▶ **YOUR ASSIGNMENT**: The whole listing needs retyping exactly; keep the pictures out of it.

(DATA PROVIDED begins)

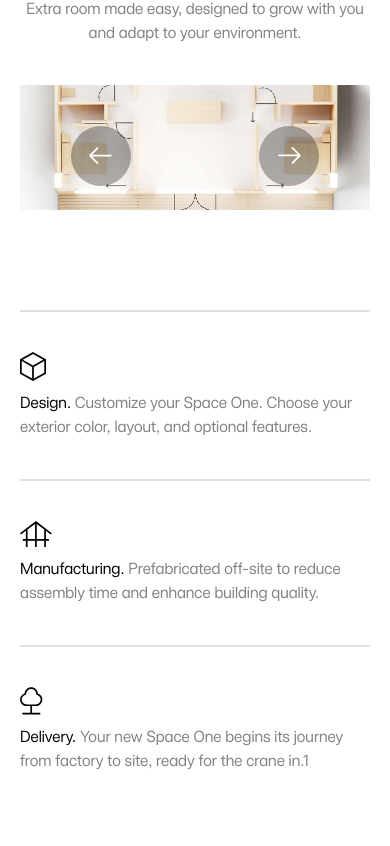
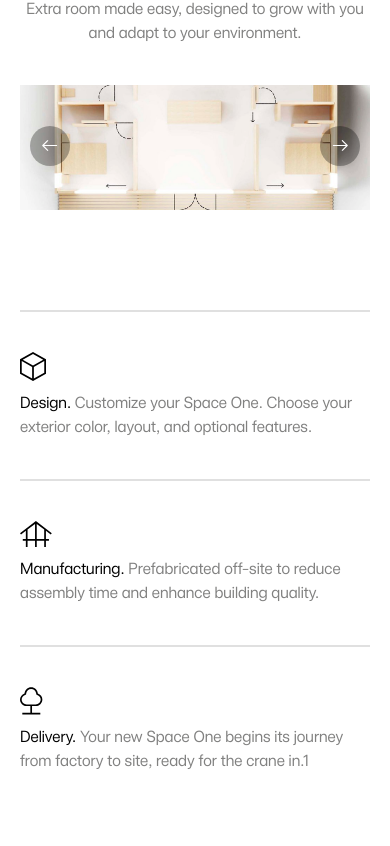
Before and after one commit to venkatesh-pro/etrader-new-landingpage, a Next.js app: page / in a window 390 px wide. Shown: the part 938-1784 px from the top of the page. Built offline with nearby package versions, Linux system fonts and the light colour scheme.

Commit message:
fixed the carousel left and right

```diff
--- a/app/globals.css
+++ b/app/globals.css
@@ -67,7 +67,7 @@
 /* Custom navigation styles */
 .swiper-button-next,
 .swiper-button-prev {
-  background: rgba(0, 0, 0, 0.3);/* Optional: remove background */
+  background: rgba(0, 0, 0, 0.3); /* Optional: remove background */
   color: red !important; /* Set your custom arrow color */
   font-size: 0; /* Remove text */
   width: 60px !important; /* Set size of the arrow buttons */
@@ -90,6 +90,9 @@
   .swiper-button-prev {
     margin-left: 0px;
     margin-right: 0px;
+    height: 40px !important;
+    width: 40px !important;
+    padding: 0px !important;
   }
 }
 
--- a/components/Carousel/Carousel.css
+++ b/components/Carousel/Carousel.css
@@ -3,7 +3,17 @@
 /* Custom navigation styles */
 .swiper-button-next,
 .swiper-button-prev {
-
   margin-left: 41px;
   margin-right: 41px;
 }
+
+@media (max-width: 768px) {
+  .swiper-button-next,
+  .swiper-button-prev {
+    margin-left: 0px;
+    margin-right: 0px;
+    height: 40px !important;
+    width: 40px !important;
+    padding: 0px !important;
+  }
+}
```
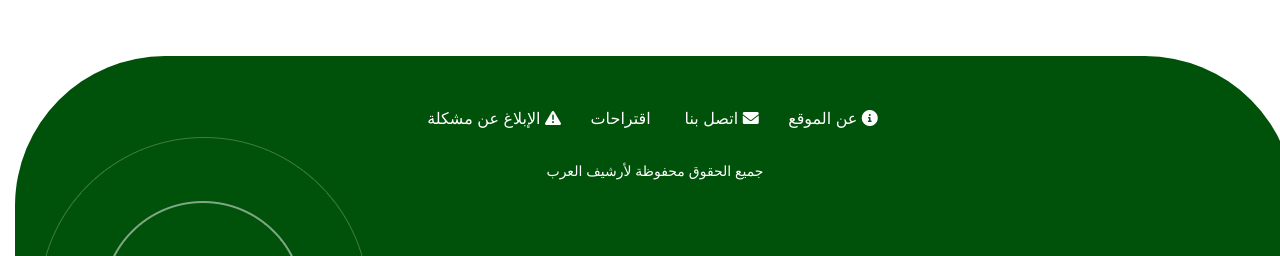
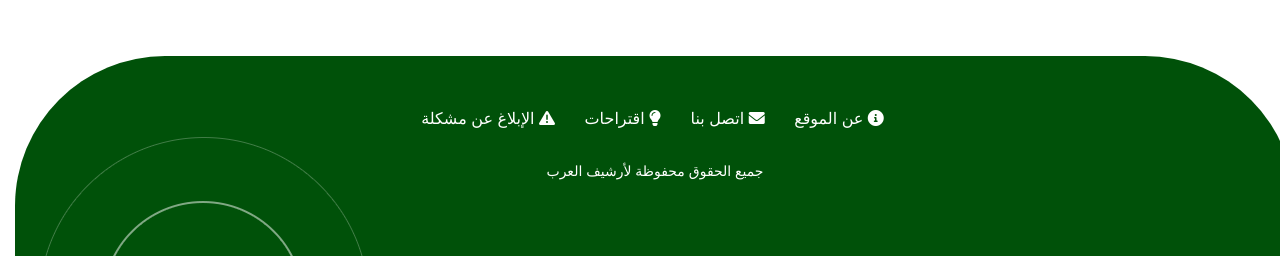
Before and after one commit to Arabarxiv/arabarxiv, a Django app: page /authors in a window 1280 px wide. Shown: the part 1081-1337 px from the top of the page. Run offline with Django 5.2, Linux system fonts and the light colour scheme; some libraries are stand-ins or nearby versions.

Commit message:
fix icon

```diff
--- a/main/templates/main/base.html
+++ b/main/templates/main/base.html
@@ -142,7 +142,7 @@
               <ul>
                   <li><a href="/home"><i class="fa fa-info-circle"></i> عن الموقع</a></li>
                   <li><a href="/contact"><i class="fa fa-envelope"></i> اتصل بنا</a></li>
-                  <li><a href="https://github.com/Arabarxiv/Arabarxiv_issues_suggestions/issues/new"><i class="fa fa-lightbulb-o"></i> اقتراحات</a></li>
+                  <li><a href="https://github.com/Arabarxiv/Arabarxiv_issues_suggestions/issues/new"><i class="fa fa-lightbulb"></i> اقتراحات</a></li>
                   <li><a href="https://github.com/Arabarxiv/Arabarxiv_issues_suggestions/issues/new"><i class="fa fa-exclamation-triangle"></i> الإبلاغ عن مشكلة</a></li>
               </ul>
           </div>
```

(DATA PROVIDED ends)

▶ **ANSWER AREA**:
Before and after one commit to venkatesh-pro/etrader-new-landingpage, a Next.js app: page / in a window 390 px wide. Shown: the part 938-1784 px from the top of the page. Built offline with nearby package versions, Linux system fonts and the light colour scheme.

Commit message:
fixed the carousel left and right

```diff
--- a/app/globals.css
+++ b/app/globals.css
@@ -67,7 +67,7 @@
 /* Custom navigation styles */
 .swiper-button-next,
 .swiper-button-prev {
-  background: rgba(0, 0, 0, 0.3);/* Optional: remove background */
+  background: rgba(0, 0, 0, 0.3); /* Optional: remove background */
   color: red !important; /* Set your custom arrow color */
   font-size: 0; /* Remove text */
   width: 60px !important; /* Set size of the arrow buttons */
@@ -90,6 +90,9 @@
   .swiper-button-prev {
     margin-left: 0px;
     margin-right: 0px;
+    height: 40px !important;
+    width: 40px !important;
+    padding: 0px !important;
   }
 }
 
--- a/components/Carousel/Carousel.css
+++ b/components/Carousel/Carousel.css
@@ -3,7 +3,17 @@
 /* Custom navigation styles */
 .swiper-button-next,
 .swiper-button-prev {
-
   margin-left: 41px;
   margin-right: 41px;
 }
+
+@media (max-width: 768px) {
+  .swiper-button-next,
+  .swiper-button-prev {
+    margin-left: 0px;
+    margin-right: 0px;
+    height: 40px !important;
+    width: 40px !important;
+    padding: 0px !important;
+  }
+}
```
Before and after one commit to Arabarxiv/arabarxiv, a Django app: page /authors in a window 1280 px wide. Shown: the part 1081-1337 px from the top of the page. Run offline with Django 5.2, Linux system fonts and the light colour scheme; some libraries are stand-ins or nearby versions.

Commit message:
fix icon

```diff
--- a/main/templates/main/base.html
+++ b/main/templates/main/base.html
@@ -142,7 +142,7 @@
               <ul>
                   <li><a href="/home"><i class="fa fa-info-circle"></i> عن الموقع</a></li>
                   <li><a href="/contact"><i class="fa fa-envelope"></i> اتصل بنا</a></li>
-                  <li><a href="https://github.com/Arabarxiv/Arabarxiv_issues_suggestions/issues/new"><i class="fa fa-lightbulb-o"></i> اقتراحات</a></li>
+                  <li><a href="https://github.com/Arabarxiv/Arabarxiv_issues_suggestions/issues/new"><i class="fa fa-lightbulb"></i> اقتراحات</a></li>
                   <li><a href="https://github.com/Arabarxiv/Arabarxiv_issues_suggestions/issues/new"><i class="fa fa-exclamation-triangle"></i> الإبلاغ عن مشكلة</a></li>
               </ul>
           </div>
```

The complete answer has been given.